This page documents specific tips and the best known methods of using the Intel® Math Kernel Library on the Intel® Xeon Phi™ coprocessor. For general performance improvement recommendations of using Intel® Math Kernel Library, please see the related topics in the Intel® Math Kernel Library for Linux* OS User's Guide.
Related documentation: Using Intel® Math Kernel Library on the Intel® Xeon Phi™ Coprocessors.
All examples below assume a 61-core coprocessor, but the techniques should apply to other variations of coprocessors with proper adjustments according to the actual core count.
Environment settings for Native Execution
Native execution means the whole program runs on the coprocessor as if it were an independent compute node. We can use all available cores and all threads on each core to get the maximum performance.

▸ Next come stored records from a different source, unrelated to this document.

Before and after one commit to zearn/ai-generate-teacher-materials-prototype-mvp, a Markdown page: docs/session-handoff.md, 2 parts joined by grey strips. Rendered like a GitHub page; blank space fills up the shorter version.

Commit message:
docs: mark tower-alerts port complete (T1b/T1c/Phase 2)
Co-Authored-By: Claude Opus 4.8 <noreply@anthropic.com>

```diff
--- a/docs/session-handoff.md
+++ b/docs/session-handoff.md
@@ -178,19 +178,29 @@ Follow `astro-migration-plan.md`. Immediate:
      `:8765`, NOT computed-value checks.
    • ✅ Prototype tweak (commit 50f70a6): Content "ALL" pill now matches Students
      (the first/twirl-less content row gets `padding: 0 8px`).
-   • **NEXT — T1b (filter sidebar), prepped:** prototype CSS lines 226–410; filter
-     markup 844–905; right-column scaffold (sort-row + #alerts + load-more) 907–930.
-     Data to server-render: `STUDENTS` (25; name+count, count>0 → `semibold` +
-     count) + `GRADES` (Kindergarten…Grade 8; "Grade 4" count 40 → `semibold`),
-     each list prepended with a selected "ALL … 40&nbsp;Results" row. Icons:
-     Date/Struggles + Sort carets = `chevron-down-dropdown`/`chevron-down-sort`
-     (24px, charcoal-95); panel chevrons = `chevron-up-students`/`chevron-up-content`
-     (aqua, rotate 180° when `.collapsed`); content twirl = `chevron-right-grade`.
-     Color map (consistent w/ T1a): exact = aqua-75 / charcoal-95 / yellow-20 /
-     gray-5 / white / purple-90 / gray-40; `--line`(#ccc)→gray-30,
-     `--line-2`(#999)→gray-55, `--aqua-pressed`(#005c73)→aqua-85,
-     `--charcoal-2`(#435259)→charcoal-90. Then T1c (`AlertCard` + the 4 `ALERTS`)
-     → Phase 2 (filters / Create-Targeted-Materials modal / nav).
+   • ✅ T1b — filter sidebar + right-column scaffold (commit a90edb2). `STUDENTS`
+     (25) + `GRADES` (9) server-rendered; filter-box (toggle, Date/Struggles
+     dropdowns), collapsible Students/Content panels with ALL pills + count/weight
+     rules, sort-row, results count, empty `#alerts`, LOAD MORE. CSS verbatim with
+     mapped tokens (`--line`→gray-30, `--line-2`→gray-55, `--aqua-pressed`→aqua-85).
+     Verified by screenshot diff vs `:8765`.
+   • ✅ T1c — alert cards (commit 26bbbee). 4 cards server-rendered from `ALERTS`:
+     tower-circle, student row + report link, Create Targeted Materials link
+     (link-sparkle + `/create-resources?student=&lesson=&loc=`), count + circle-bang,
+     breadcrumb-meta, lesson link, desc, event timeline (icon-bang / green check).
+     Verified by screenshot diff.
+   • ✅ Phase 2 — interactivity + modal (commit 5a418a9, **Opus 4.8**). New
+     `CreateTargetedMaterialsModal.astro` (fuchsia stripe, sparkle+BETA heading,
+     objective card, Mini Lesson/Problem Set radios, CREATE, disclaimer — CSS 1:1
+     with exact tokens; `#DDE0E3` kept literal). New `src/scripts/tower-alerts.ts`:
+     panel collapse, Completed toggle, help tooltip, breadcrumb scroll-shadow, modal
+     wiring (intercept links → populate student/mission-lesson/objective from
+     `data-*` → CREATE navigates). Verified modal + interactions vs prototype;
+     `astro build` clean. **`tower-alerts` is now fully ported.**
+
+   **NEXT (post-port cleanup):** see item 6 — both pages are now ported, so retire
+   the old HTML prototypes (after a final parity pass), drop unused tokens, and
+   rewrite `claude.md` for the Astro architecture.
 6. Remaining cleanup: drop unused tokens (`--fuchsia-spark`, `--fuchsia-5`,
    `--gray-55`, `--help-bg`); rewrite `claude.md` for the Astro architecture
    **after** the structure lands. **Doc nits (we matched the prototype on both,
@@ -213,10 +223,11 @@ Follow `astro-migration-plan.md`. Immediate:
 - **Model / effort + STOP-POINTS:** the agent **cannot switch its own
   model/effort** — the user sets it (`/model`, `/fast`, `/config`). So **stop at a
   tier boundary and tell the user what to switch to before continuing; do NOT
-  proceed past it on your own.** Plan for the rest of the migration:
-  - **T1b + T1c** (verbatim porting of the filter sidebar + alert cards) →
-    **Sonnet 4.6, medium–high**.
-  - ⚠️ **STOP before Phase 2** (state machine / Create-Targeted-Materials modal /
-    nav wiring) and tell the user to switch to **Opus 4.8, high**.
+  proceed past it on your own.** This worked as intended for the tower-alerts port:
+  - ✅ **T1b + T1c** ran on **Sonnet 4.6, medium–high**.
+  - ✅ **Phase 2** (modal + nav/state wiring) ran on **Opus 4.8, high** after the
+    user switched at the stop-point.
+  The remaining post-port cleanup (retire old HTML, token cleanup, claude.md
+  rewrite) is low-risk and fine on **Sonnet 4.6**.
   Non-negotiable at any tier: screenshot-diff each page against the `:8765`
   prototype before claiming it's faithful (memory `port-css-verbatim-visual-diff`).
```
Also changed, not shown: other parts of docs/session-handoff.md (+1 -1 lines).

FFT functions are an exception because they tend to peform better if the number of threads is a power of 2. (The problem size had better be a power of 2 as well).
- For BLAS, LAPACK, and Sparse BLAS functions:
- For FFT functions:
In addition, using large pages (2MB) for memory allocation is often necessary to get good performance for native execution. See this article (PDF) to learn more.
Environment settings for Compiler-Assisted Offload
In the case of compiler-assisted offload, an application runs on the host system but may offload MKL functions to be executed on the coprocessor. The environment variable settings discussed above for native execution still apply. However, there are now two sets of envrionment variables, one for the host environment and the other for the coprocessor environment. The environment variables intended for the coprocessor need a prefix to distinguish themselves from the host environment variables. This is done by setting MIC_ENV_PREFIX. Another particularity about compiler-assisted offload is that one core (with all 4 threads on it) should be reserved for data transfer tasks and be exempted from computing tasks. This consideration is reflected in the setting of the number of OpenMP threads to be used. Last, 2MB pages are also needed. But unlike the 2MB pages in the native execution, the 2MB pages in compiler-assisted offload are used to improve data transfer performance, and they should be enabled using the MIC_USE_2MB_BUFFERS variable.
Putting all together and taking an example of offloading BLAS functions:
Environment settings for Automatic Offload
The automatic offload feature in Intel MKL automatically and transparently splits the workload between the host and the coprocessor. Relevant environment variables must be set on both sides. On the coprocessor side, one core needs to be reserved for data transfer tasks. But the 2MB buffers are taken care of by the MKL runtime, so explicit seting is unnecessary. Putting all together:
MKL_MIC_MAX_MEMORY=4096 (for BLAS functions), 7600M (for LAPACK functions)
Automatic offload is currently only available for the BLAS Level 3 functions and a small set of LAPACK functions: LU, QR, Cholesky. For complete documentation on environment variables and controls for automatic offload, see here.
- Large problem sizes are typically needed to fully exploit the highly parallel capability of the hardware. However, also note that the memory limit on the coprocessor. For example, the current generation of Intel Xeon Phi produts have 6 to 8 GB memory on each coprocessor.
- It is critical to align data against the 64-byte boundary to get the full potential of vectorization (The vector units on the coprocessor have a 512-bit width).
Please refer other articles related to Intel MKL on Intel Xeon Phi at Intel® Math Kernel Library on the Intel® Xeon Phi™ Coprocessor